WHAT YOU NEED TO DO:
Where a line in the listing contains the string "volatility", copy that line out.

EXERCISE MATERIALS:

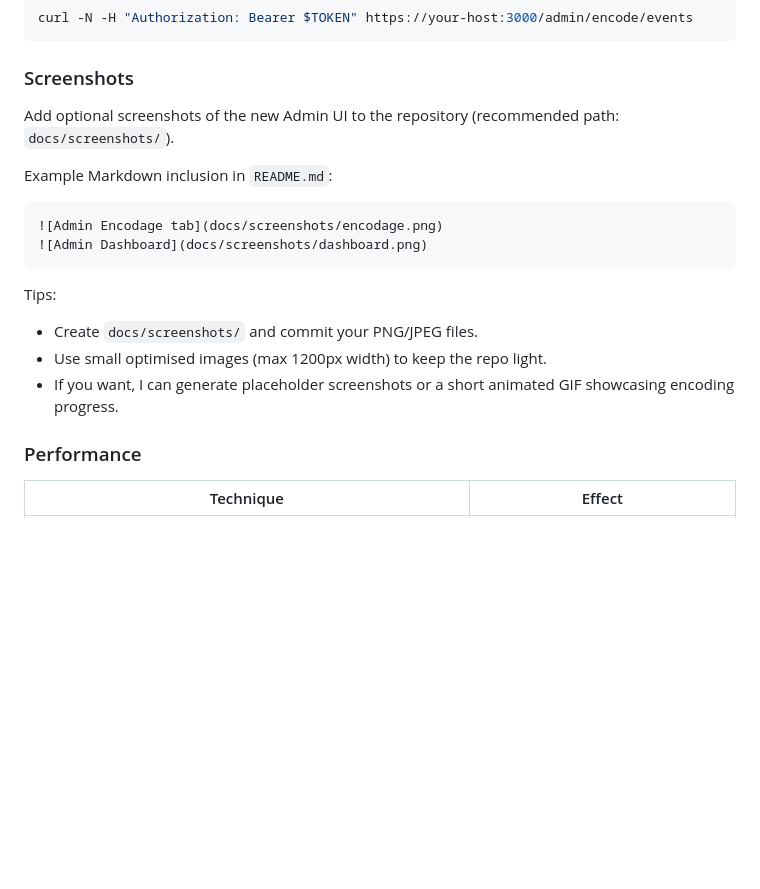
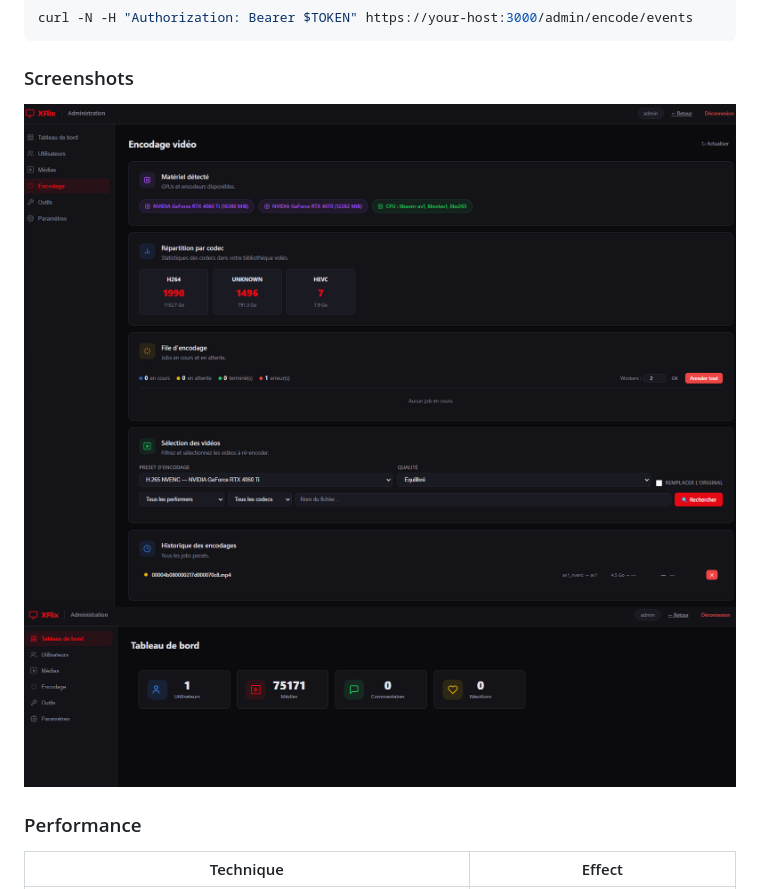
Before and after one commit to HeartBtz/Xflix, a Markdown page: README.md, the part around the change. GitHub-like rendering; blank space fills up the shorter version.

Commit message:
docs: update README

````diff
--- a/README.md
+++ b/README.md
@@ -156,20 +156,10 @@ curl -N -H "Authorization: Bearer $TOKEN" https://your-host:3000/admin/encode/ev
 
 ### Screenshots
 
-Add optional screenshots of the new Admin UI to the repository (recommended path: `docs/screenshots/`).
 
-Example Markdown inclusion in `README.md`:
-
-```markdown
 ![Admin Encodage tab](docs/screenshots/encodage.png)
 ![Admin Dashboard](docs/screenshots/dashboard.png)
-```
 
-Tips:
-
-- Create `docs/screenshots/` and commit your PNG/JPEG files.
-- Use small optimised images (max 1200px width) to keep the repo light.
-- If you want, I can generate placeholder screenshots or a short animated GIF showcasing encoding progress.
 
 ### Performance
 | Technique | Effect |
````
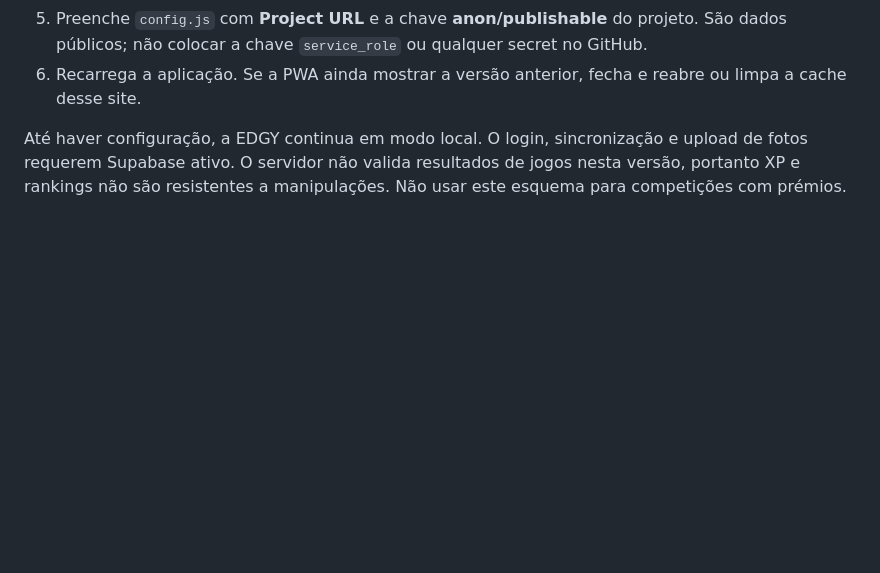
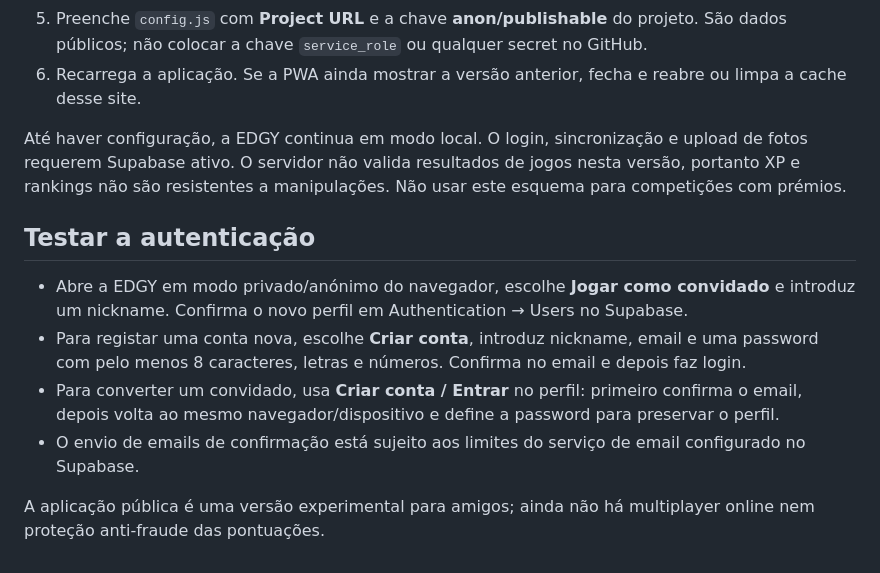
Before and after one commit to BPsBEAST/edgy-game-hub, a Markdown page: README.md, the part around the change. GitHub-like rendering; blank space fills up the shorter version.

Commit message:
docs: explain EDGY guest and email account testing

```diff
--- a/README.md
+++ b/README.md
@@ -50,3 +50,12 @@ Desenvolvido para diversão entre amigos.
 6. Recarrega a aplicação. Se a PWA ainda mostrar a versão anterior, fecha e reabre ou limpa a cache desse site.
 
 Até haver configuração, a EDGY continua em modo local. O login, sincronização e upload de fotos requerem Supabase ativo. O servidor não valida resultados de jogos nesta versão, portanto XP e rankings não são resistentes a manipulações. Não usar este esquema para competições com prémios.
+
+## Testar a autenticação
+
+- Abre a EDGY em modo privado/anónimo do navegador, escolhe **Jogar como convidado** e introduz um nickname. Confirma o novo perfil em Authentication → Users no Supabase.
+- Para registar uma conta nova, escolhe **Criar conta**, introduz nickname, email e uma password com pelo menos 8 caracteres, letras e números. Confirma no email e depois faz login.
+- Para converter um convidado, usa **Criar conta / Entrar** no perfil: primeiro confirma o email, depois volta ao mesmo navegador/dispositivo e define a password para preservar o perfil.
+- O envio de emails de confirmação está sujeito aos limites do serviço de email configurado no Supabase.
+
+A aplicação pública é uma versão experimental para amigos; ainda não há multiplayer online nem proteção anti-fraude das pontuações.
```
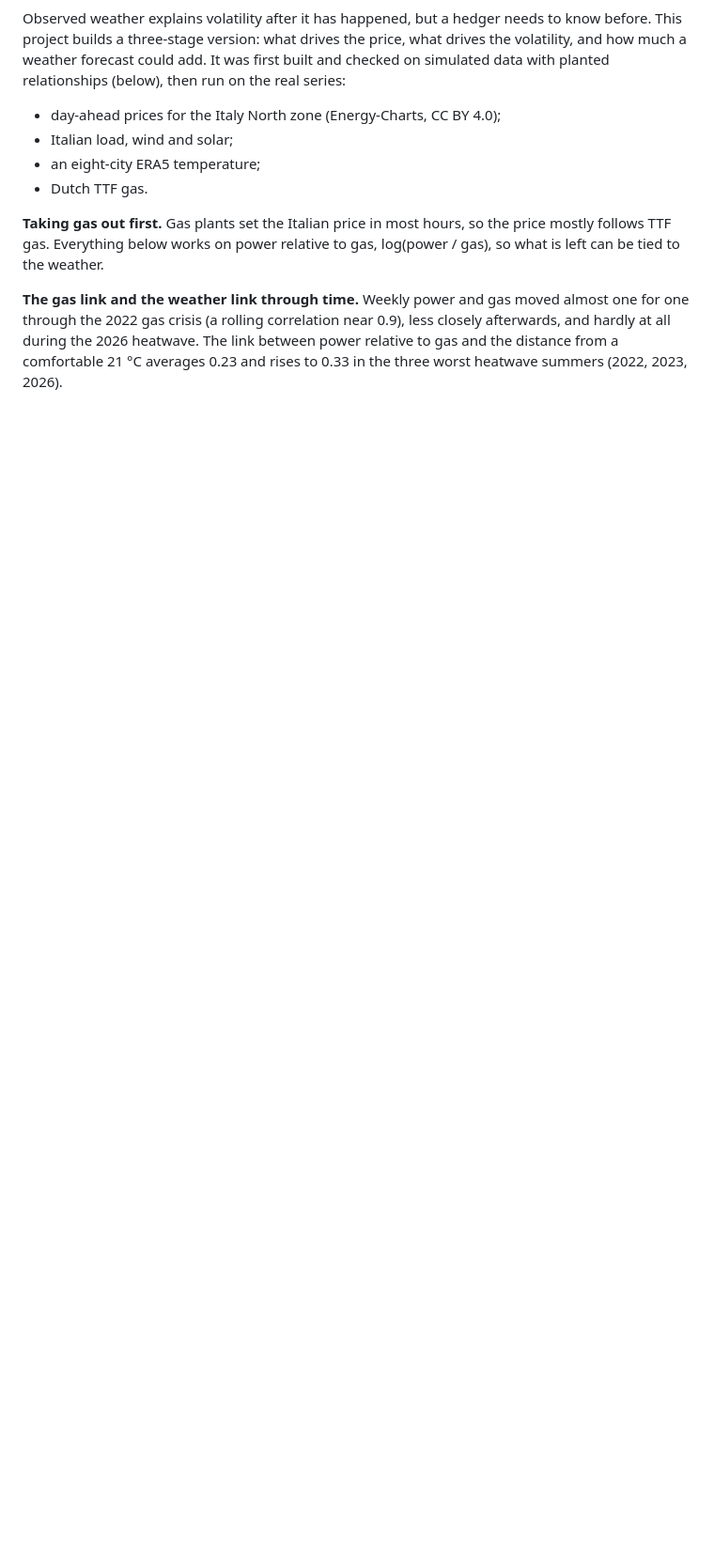
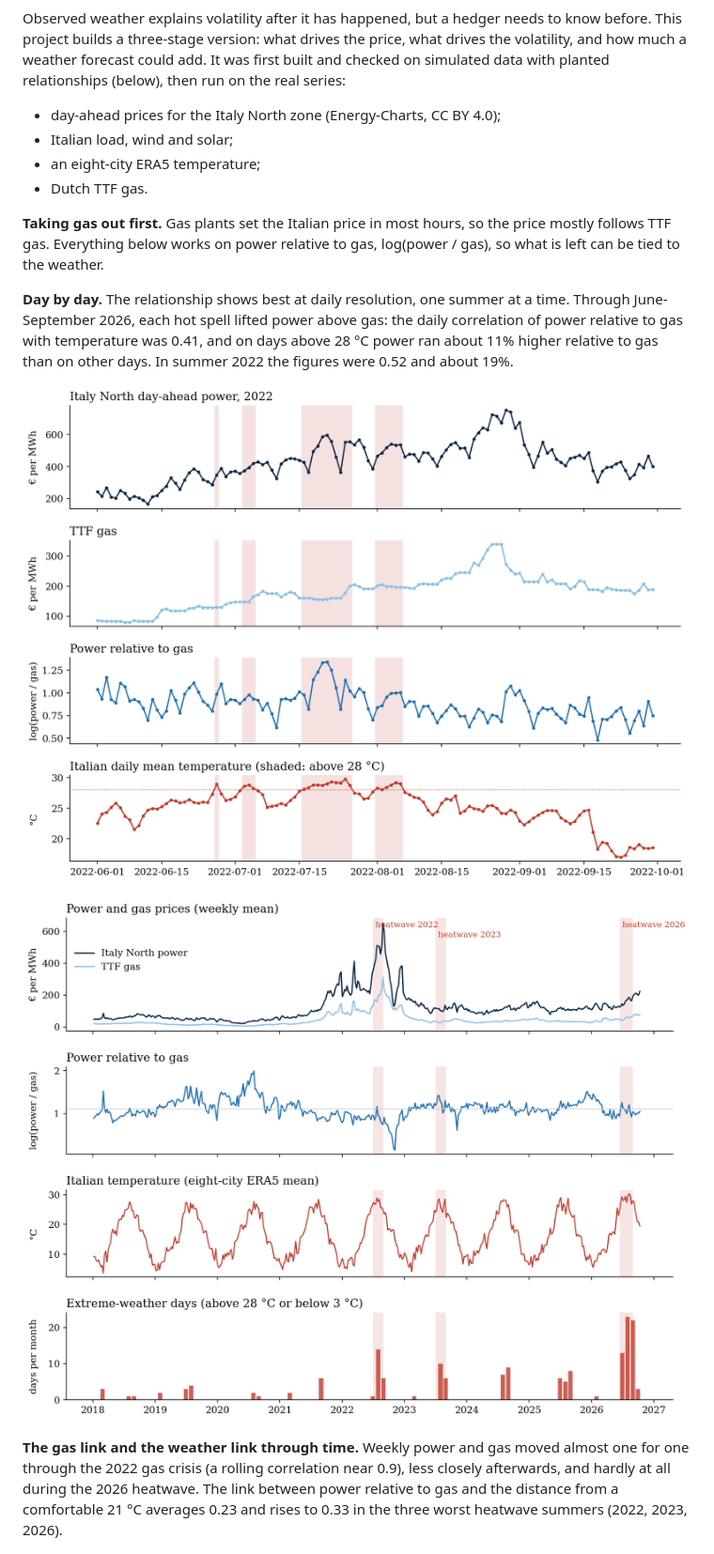
Before and after one commit to kevingrainger/Portfolio, a Markdown page: 007-italian-power-volatility/README.md, the part around one of its changes. Shown at 94% size. Rendered like a GitHub page; pictures changed too: 007-italian-power-volatility/figures/fig10_daily_2022.png (added); blank space fills up the shorter version.

Commit message:
007: daily summer view (2026, 2022): heat lifts power above gas

```diff
--- a/007-italian-power-volatility/README.md
+++ b/007-italian-power-volatility/README.md
@@ -11,6 +11,12 @@ Observed weather explains volatility after it has happened, but a hedger needs t
 - Dutch TTF gas.
 
 **Taking gas out first.** Gas plants set the Italian price in most hours, so the price mostly follows TTF gas. Everything below works on power relative to gas, log(power / gas), so what is left can be tied to the weather.
+
+**Day by day.** The relationship shows best at daily resolution, one summer at a time. Through June-September 2026, each hot spell lifted power above gas: the daily correlation of power relative to gas with temperature was 0.41, and on days above 28 °C power ran about 11% higher relative to gas than on other days. In summer 2022 the figures were 0.52 and about 19%.
+
+![Summer 2022 day by day](figures/fig10_daily_2022.png)
+
+![Power and gas prices, power relative to gas, Italian temperature and extreme-weather days, 2018-2026](figures/fig8_stacked.png)
 
 **The gas link and the weather link through time.** Weekly power and gas moved almost one for one through the 2022 gas crisis (a rolling correlation near 0.9), less closely afterwards, and hardly at all during the 2026 heatwave. The link between power relative to gas and the distance from a comfortable 21 °C averages 0.23 and rises to 0.33 in the three worst heatwave summers (2022, 2023, 2026).
 
```
Also changed, not shown: other parts of 007-italian-power-volatility/README.md (+1 -1 lines), 007-italian-power-volatility/figures/fig10_daily_2026.png (added), 1 other file.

RESULT FOR THIS TASK:
Before and after one commit to kevingrainger/Portfolio, a Markdown page: 007-italian-power-volatility/README.md, the part around one of its changes. Shown at 94% size. Rendered like a GitHub page; pictures changed too: 007-italian-power-volatility/figures/fig10_daily_2022.png (added); blank space fills up the shorter version.
--- a/007-italian-power-volatility/README.md
+++ b/007-italian-power-volatility/README.md
@@ -11,6 +11,12 @@ Observed weather explains volatility after it has happened, but a hedger needs t
Also changed, not shown: other parts of 007-italian-power-volatility/README.md (+1 -1 lines), 007-italian-power-volatility/figures/fig10_daily_2026.png (added), 1 other file.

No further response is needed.